My grandchildren were over recently, before our early Christmas celebration, before the hassle of the illnesses we’ve had, before the travel. It was a typical Friday, a cold day, and before I started giving my grandson his piano lesson my granddaughter said, “I’m going outside to play. OK?”

“Sure, honey.”

Five minutes later she was in again.

“Grandma, do you have some gloves I could wear? It’s colder out than I thought.”

I gave her a pair of my mittens. Turns out she had a “job to do,” and she picked up lots of twigs on the ground that a very strong wind had blown around.

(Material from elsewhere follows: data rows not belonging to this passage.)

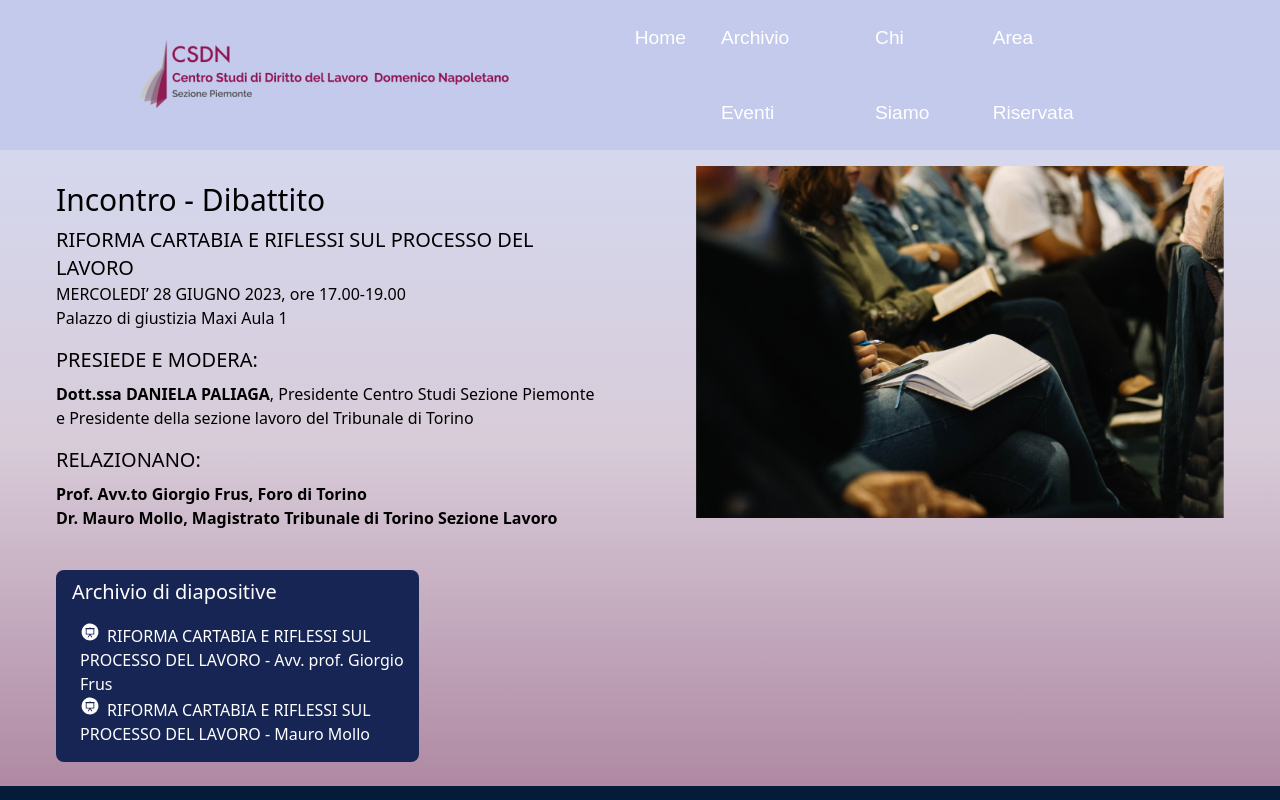
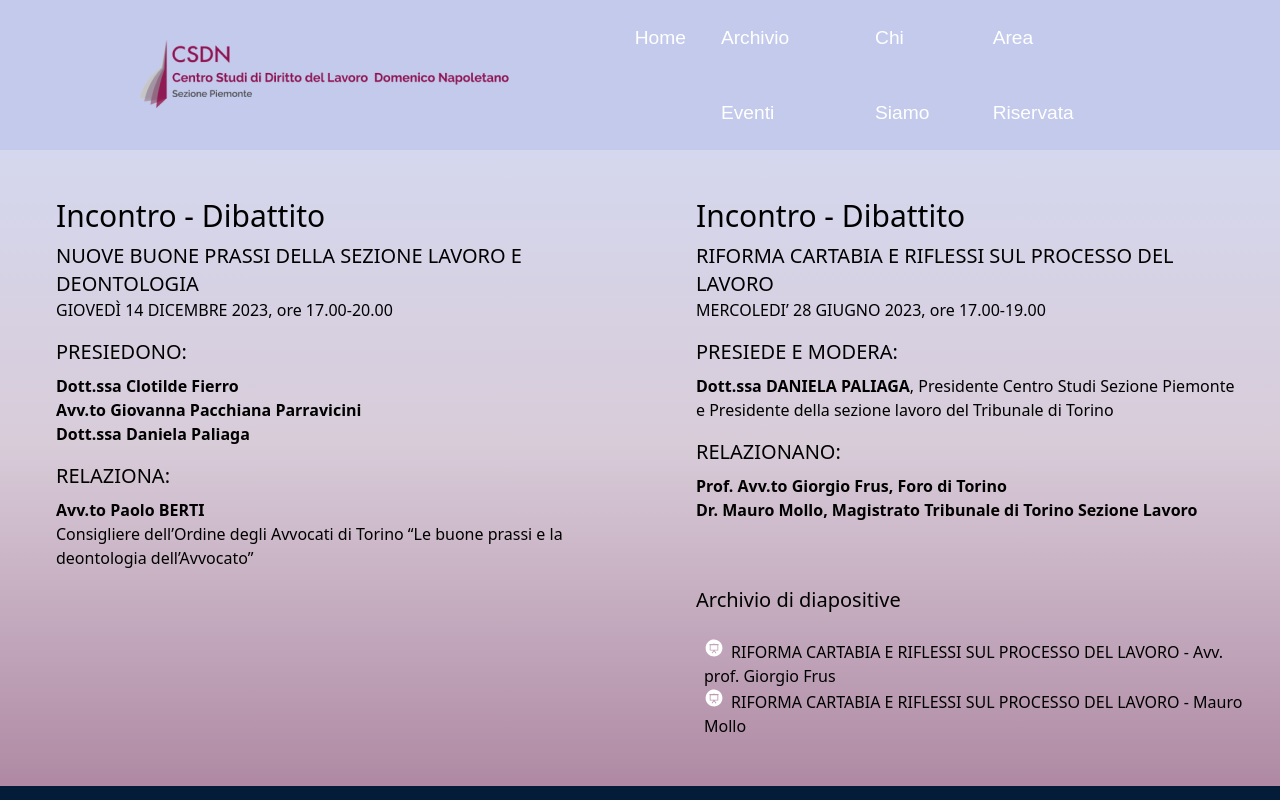
Before and after one commit to Homeyra-Mahmoudi/CSDN, a Nuxt app: page /EventiPassati in a window 1280 px wide. Shown: the top 800 px of the page. Built offline with nearby package versions, Linux system fonts and the light colour scheme.

Commit message:
5 di marzo 2024

```diff
--- a/components/EventiPassati/Event-Banner-second.vue
+++ b/components/EventiPassati/Event-Banner-second.vue
@@ -2,35 +2,31 @@
     <div class="lg:container mx-auto pl-38 pr-38">
       <div class="grid lg:grid-cols-2 ">
 
-        <div class="basis-1/2 bg-light-blue-row bg-opacity-50 sm:py-4">
+        <div class="basis-1/2 bg-light-blue-row bg-opacity-50 sm:py-8">
+        <P class="font-Roboto md:text-3xl text-black font-normal pl-14 pr-8 pt-4">Incontro - Dibattito</P>
+        <p class="font-Roboto md:text-xl text-black font-normal pl-14 pr-8 pt-2 whitespace-break-spaces ">NUOVE BUONE PRASSI DELLA SEZIONE LAVORO E DEONTOLOGIA</p>
+        <p class="font-Roboto md:text-l text-black font-extrathin pl-14 pr-8 whitespace-break-spaces">GIOVEDÌ 14 DICEMBRE 2023, ore 17.00-20.00</p>
+        <p class="font-Roboto md:text-xl text-black font-extrathin pb-2 pt-4 pl-14 pr-8 whitespace-break-spaces">PRESIEDONO:</p>
+        <p class="font-Roboto md:text-l text-black font-extrathin pl-14 pr-8 whitespace-break-spaces "><span class="md:font-bold">Dott.ssa Clotilde Fierro <br>Avv.to Giovanna Pacchiana Parravicini<br>Dott.ssa Daniela Paliaga</span></p>
+        <p class="font-Roboto md:text-xl text-black font-extrathin pb-2 pt-4 pl-14 pr-8 whitespace-break-spaces">RELAZIONA:</p>
+        <p class="font-Roboto md:text-l text-black font-extrathin pl-14 pr-8 whitespace-break-spaces "><span class="md:font-bold">Avv.to Paolo BERTI</span><br>Consigliere dell’Ordine degli Avvocati di Torino “Le buone prassi e la deontologia dell’Avvocato”</p>
+        </div>
+        <div class="basis-1/2 bg-light-blue-row bg-opacity-50 sm:py-8">
         <P class="font-Roboto md:text-3xl text-black font-normal pl-14 pr-8 pt-4">Incontro - Dibattito</P>
         <p class="font-Roboto md:text-xl text-black font-normal pl-14 pr-8 pt-2 whitespace-break-spaces ">RIFORMA CARTABIA E RIFLESSI SUL PROCESSO DEL LAVORO</p>
         <p class="font-Roboto md:text-l text-black font-extrathin pl-14 pr-8 whitespace-break-spaces">MERCOLEDI’ 28 GIUGNO 2023, ore 17.00-19.00</p>
-        <p class="font-Roboto md:text-l text-black font-extrathin pl-14 pr-8 whitespace-break-spaces">Palazzo di giustizia Maxi Aula 1</p>
         <p class="font-Roboto md:text-xl text-black font-extrathin pb-2 pt-4 pl-14 pr-8 whitespace-break-spaces">PRESIEDE E MODERA:</p>
         <p class="font-Roboto md:text-l text-black font-extrathin pl-14 pr-8 whitespace-break-spaces "><span class="md:font-bold">Dott.ssa DANIELA PALIAGA</span>, Presidente Centro Studi Sezione Piemonte e Presidente della sezione lavoro del Tribunale di Torino</p>
         <p class="font-Roboto md:text-xl text-black font-extrathin pb-2 pt-4 pl-14 pr-8 whitespace-break-spaces">RELAZIONANO:</p>
         <p class="font-Roboto md:text-l text-black font-extrathin pl-14 pr-8 whitespace-break-spaces "><span class="md:font-bold">Prof. Avv.to Giorgio Frus, Foro di Torino</span></p>
         <p class="font-Roboto md:text-l text-black font-extrathin pl-14 pr-8 whitespace-break-spaces "><span class="md:font-bold">Dr. Mauro Mollo, Magistrato Tribunale di Torino Sezione Lavoro</span></p>
+        <br><br><p class="font-Roboto md:text-xl text-black font-extrathin pb-2 pt-4 pl-14 pr-8 whitespace-break-spaces">Archivio di diapositive </p>
+        <ul class="list-image-[url(/EventiPassatii/Presentation-white.svg)] list-inside pl-2 py-4" >
+                    <a  href="https://mega.nz/#P!AgGwlADcJMv_ZEE4ly5XWmokXV-qmSTeM7Eei-OYtdzHgPx6EZJRiI2PVsNmfPR424e8uyZr4ORjFkGJI_tY18jCcbV8XlZwQVyblRVUnc2vN2i1c9T2okAexj-qmDPIiXJQoW-7_GQ" target="_blank"><li class="font-Roboto md:text-l text-black font-extrathin pl-14 pr-8 whitespace-break-spaces hover:text-sky-500">RIFORMA CARTABIA E RIFLESSI SUL PROCESSO DEL LAVORO - Avv. prof. Giorgio Frus</li></a>
+                    <a href="https://mega.nz/#P!AgHVmmUYDBJ4sgV8MtKNMYxpmu5g_ZIp9D-9N2FjxMXwCBdXz2iXUdeM72HMJRdRO2nwHI69JiYLpxG75xg7J8Cfq4kLDs9DDy78fLrs7eP13YcdYgX7bMUuRJoFHh9rD5YrRunyDHM" target="_blank"><li class="font-Roboto md:text-l text-black font-extrathin pl-14 pr-8 whitespace-break-spaces hover:text-sky-500">RIFORMA CARTABIA E RIFLESSI SUL PROCESSO DEL LAVORO - Mauro Mollo</li></a>
+                </ul>
       </div>
-        <div class="slideshow-container bg-light-blue-row bg-opacity-50 basis-1/2 pr-14 py-4">
-          <img class="max-w-full h-auto pl-14" src="/EventiPassatii/slide 2.png" alt="event pics"/>
-  <!--
-                <transition-group name="slide-fade" tag="div">
-                  <div v-for="(image, index) in images" :key="generateSlideKey(image, index)" class="mySlides">
-                    <img
-                      :src="image"
-                      alt="Slideshow Image"
-                      class="max-w-full h-auto"
-                      @click="openOverlay(index)"
-                    />
-                  </div>
-                </transition-group>
 
-                <a class="prev" @click="prevSlide">&#10094;</a>
-                <a class="next" @click="nextSlide">&#10095;</a> -->
-
-            </div>
     </div>
   </div>
   </template>
--- a/components/EventiPassati/Link-media-second.vue
+++ b/components/EventiPassati/Link-media-second.vue
@@ -2,13 +2,6 @@
     <div>
     <div  class="lg:container mx-auto  pl-38 pr-38 ">
         <div  class="grid lg:grid-cols-3 gap-10 bg-light-blue-row bg-opacity-50 px-14 py-6">
-            <div  class="bg-blue-950 rounded-lg pl-4 pt-2">
-                <p class="font-Roboto lg:text-xl text-white font-normal">Archivio di diapositive </p>
-                <ul class="list-image-[url(/EventiPassatii/Presentation-white.svg)] list-inside pl-2 py-4" >
-                    <a  href="https://mega.nz/#P!AgGwlADcJMv_ZEE4ly5XWmokXV-qmSTeM7Eei-OYtdzHgPx6EZJRiI2PVsNmfPR424e8uyZr4ORjFkGJI_tY18jCcbV8XlZwQVyblRVUnc2vN2i1c9T2okAexj-qmDPIiXJQoW-7_GQ" target="_blank"><li class="font-Roboto lg:text-l text-white font-normal hover:text-sky-500">RIFORMA CARTABIA E RIFLESSI SUL PROCESSO DEL LAVORO - Avv. prof. Giorgio Frus</li></a>
-                    <a href="https://mega.nz/#P!AgHVmmUYDBJ4sgV8MtKNMYxpmu5g_ZIp9D-9N2FjxMXwCBdXz2iXUdeM72HMJRdRO2nwHI69JiYLpxG75xg7J8Cfq4kLDs9DDy78fLrs7eP13YcdYgX7bMUuRJoFHh9rD5YrRunyDHM" target="_blank"><li class="font-Roboto lg:text-l text-white font-normal hover:text-sky-500">RIFORMA CARTABIA E RIFLESSI SUL PROCESSO DEL LAVORO - Mauro Mollo</li></a>
-                </ul>
-            </div>
             <div  class="bg-blue-950 hidden rounded-lg pl-4 pt-2">
                 <p class="font-Roboto text-xl text-white font-normal">Archivio di immagini</p>
                 <ul class="list-image-[url(/EventiPassatii/camera-round-svgrepo-com-white.svg)] list-inside pl-2 py-4">
@@ -17,6 +10,13 @@
             <div class="bg-blue-950 hidden rounded-lg pl-4 pt-2">
                 <p class="font-Roboto text-xl text-white font-normal">Archivio di pubblicazione</p>
                 <ul class="fill-white list-image-[url(/EventiPassatii/book-round-svgrepo-com-white.svg)] list-inside pl-2 py-4">
+                </ul>
+            </div>
+            <div  class="bg-blue-950 rounded-lg pl-4 pt-2">
+                <p class="font-Roboto lg:text-xl text-white font-normal">Archivio di diapositive </p>
+                <ul class="list-image-[url(/EventiPassatii/Presentation-white.svg)] list-inside pl-2 py-4" >
+                    <a  href="https://mega.nz/#P!AgGwlADcJMv_ZEE4ly5XWmokXV-qmSTeM7Eei-OYtdzHgPx6EZJRiI2PVsNmfPR424e8uyZr4ORjFkGJI_tY18jCcbV8XlZwQVyblRVUnc2vN2i1c9T2okAexj-qmDPIiXJQoW-7_GQ" target="_blank"><li class="font-Roboto lg:text-l text-white font-normal hover:text-sky-500">RIFORMA CARTABIA E RIFLESSI SUL PROCESSO DEL LAVORO - Avv. prof. Giorgio Frus</li></a>
+                    <a href="https://mega.nz/#P!AgHVmmUYDBJ4sgV8MtKNMYxpmu5g_ZIp9D-9N2FjxMXwCBdXz2iXUdeM72HMJRdRO2nwHI69JiYLpxG75xg7J8Cfq4kLDs9DDy78fLrs7eP13YcdYgX7bMUuRJoFHh9rD5YrRunyDHM" target="_blank"><li class="font-Roboto lg:text-l text-white font-normal hover:text-sky-500">RIFORMA CARTABIA E RIFLESSI SUL PROCESSO DEL LAVORO - Mauro Mollo</li></a>
                 </ul>
             </div>
         </div>
--- a/components/Home/home-banner.vue
+++ b/components/Home/home-banner.vue
@@ -2,17 +2,23 @@
 <template>
   <div class="grid lg:grid-cols-2 md:pl-44 md:pr-44">
     <div class="basis-1/2 bg-pink-900 pl-16 pr-8 pt-8 pb-4">
-      <h1 class="font-Roboto lg:text-4xl md:text-lg text-white font-normal">NUOVE BUONE PRASSI DELLA SEZIONE LAVORO E DEONTOLOGIA</h1>
-      <br></br>
+      <h1 class="font-Roboto lg:text-2xl md:text-lg text-white font-normal">IL GIUDICE DEL LAVORO TRA ANTIGONE E CREONTE:<br>I LICENZIAMENTI COLLETTIVI TRA CORTE COSTITUZIONALE E CORTE DI GIUSTIZIA EUROPEA</h1>
+      <br>
       <p class="font-Roboto lg:text-lg text-white md:font-bold">INCONTRO - DIBATTITO</p>
-      <p class="font-Roboto lg:text-lg text-white font-thin">GIOVEDÌ 14 DICEMBRE 2023, ore 17.00-20.00</p>
+      <p class="font-Roboto lg:text-lg text-white font-thin">MARTEDÌ 5 MARZO 2024, ore 17.00-19.00<br>Palazzo di giustizia, Maxi Aula 1</p>
+
     </br>
-      <p class="font-Roboto lg:text-lg text-white font-thin whitespace-break-spaces ">Presiedono: Dott.ssa Clotilde Fierro, Avv.to Giovanna Pacchiana Parravicini, Dott.ssa Daniela Paliaga
+      <p class="font-Roboto lg:text-lg text-white font-thin">Presiede e modera:<br><b>Dott.ssa DANIELA PALIAGA</b>, Presidente Centro Studi Sezione Piemonte e Presidente della sezione lavoro del Tribunale di Torino <br>
+<br>Relazionano:<br>
+<b>Dr. Federico Roselli</b>, già Presidente  della Cassazione Sezione Lavoro<br>
+<b>Avv. Roberto Cosio</b>,  Presidente della Commissione Lavoro dell'Unione Avvocati Europei
 
-Relaziona: Avv.to Paolo BERTI, Consigliere dell’Ordine degli Avvocati di Torino “Le buone prassi e la deontologia dell’Avvocato”</p>
-      <router-link to="/CurrentEvent">
+<br><br>
+La partecipazione è gratuita per gli iscritti 2024 al CSDN e di euro 10,00 per i non iscritti al CSDN. E' necessaria iscrizione (per fax o email) entro il 01.03.2024 c/o Segreteria del Centro Studi
+</p>
+<!--<router-link to="/CurrentEvent">
         <button class="text-white font-thin p-2 rounded-lg bg-blue-950 font-Roboto lg:text-lg mt-4">Scopri di più ></button>
-      </router-link>
+      </router-link>-->
     </div>
     <div class="basis-1/2 ">
       <img class="max-w-full h-auto" src="/home/interior-design-old-architecture 2 (1).png" alt="Event image of CSDN"/>
--- a/components/The-footer.vue
+++ b/components/The-footer.vue
@@ -8,7 +8,7 @@
           <p class="font-Roboto lg:text-2xl text-white text-extrabold pb-4 ">Contatti</p>
           <p class="font-Roboto lg:text-l text-white text-light whitespace-break-spaces">Segreteria del Centro Studi, Via San Pio V n. 20-10125 TORINO
   Tel. 011/669.28.48-650.81.97 Fax 011/74.32.141</p>
-          <a class="font-Roboto lg:text-l text-white text-light underline" href="mailto:rcarapelle@carapelle-clivio.it">rcarapelle@carapelle-clivio.it</a>
+          <a class="font-Roboto lg:text-l text-white text-light underline" href="mailto:rcarapelle@carapelle-clivio.it">info@csdnpiemonte.it</a>
       </div>
       <div class="col-span-1 lg:pl-16 pl-2 sm:pt-10 pb-4">
           <p class="font-Roboto lg:text-2xl text-white text-extrabold pb-4">Quick Links</p>
--- a/pages/EventiPassati.vue
+++ b/pages/EventiPassati.vue
@@ -3,8 +3,9 @@
 
     <!--
     <media-link  /> -->
+
       <event-banner-second-vue />
-      <media-link-second />
+
 
     </div>
 
@@ -15,14 +16,15 @@
 
 <script>
 
-import MediaLinkSecond from '~/components/EventiPassati/Link-media-second.vue'
+
 import EventBannerSecondVue from '~/components/EventiPassati/Event-Banner-second.vue'
 
 
 
 
+
 export default {
-  components: { EventBannerSecondVue, MediaLinkSecond },
+  components: { EventBannerSecondVue},
   layout: 'default',
   head() {
     return {
```
Also changed, not shown: 7 other files (tests, documents, lock files or other folders). Lines whose indentation alone changed are shown as unchanged.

“And I wanted to check Snuggles’ grave,” she said, “to make sure the sticks around it were still there.

On the day she and her brother came over to decorate our beloved cat’s grave, she had encircled the grave with sticks. Snuggles’ final resting place up on the hill is duly marked.

I got to thinking about those mittens after she came in, had her piano lesson, then after we took them home that evening. We so often say “walking or following in someone’s footsteps,” but in this case she mittened in my handprints. I love the fact that her little hands have warmed my mittens.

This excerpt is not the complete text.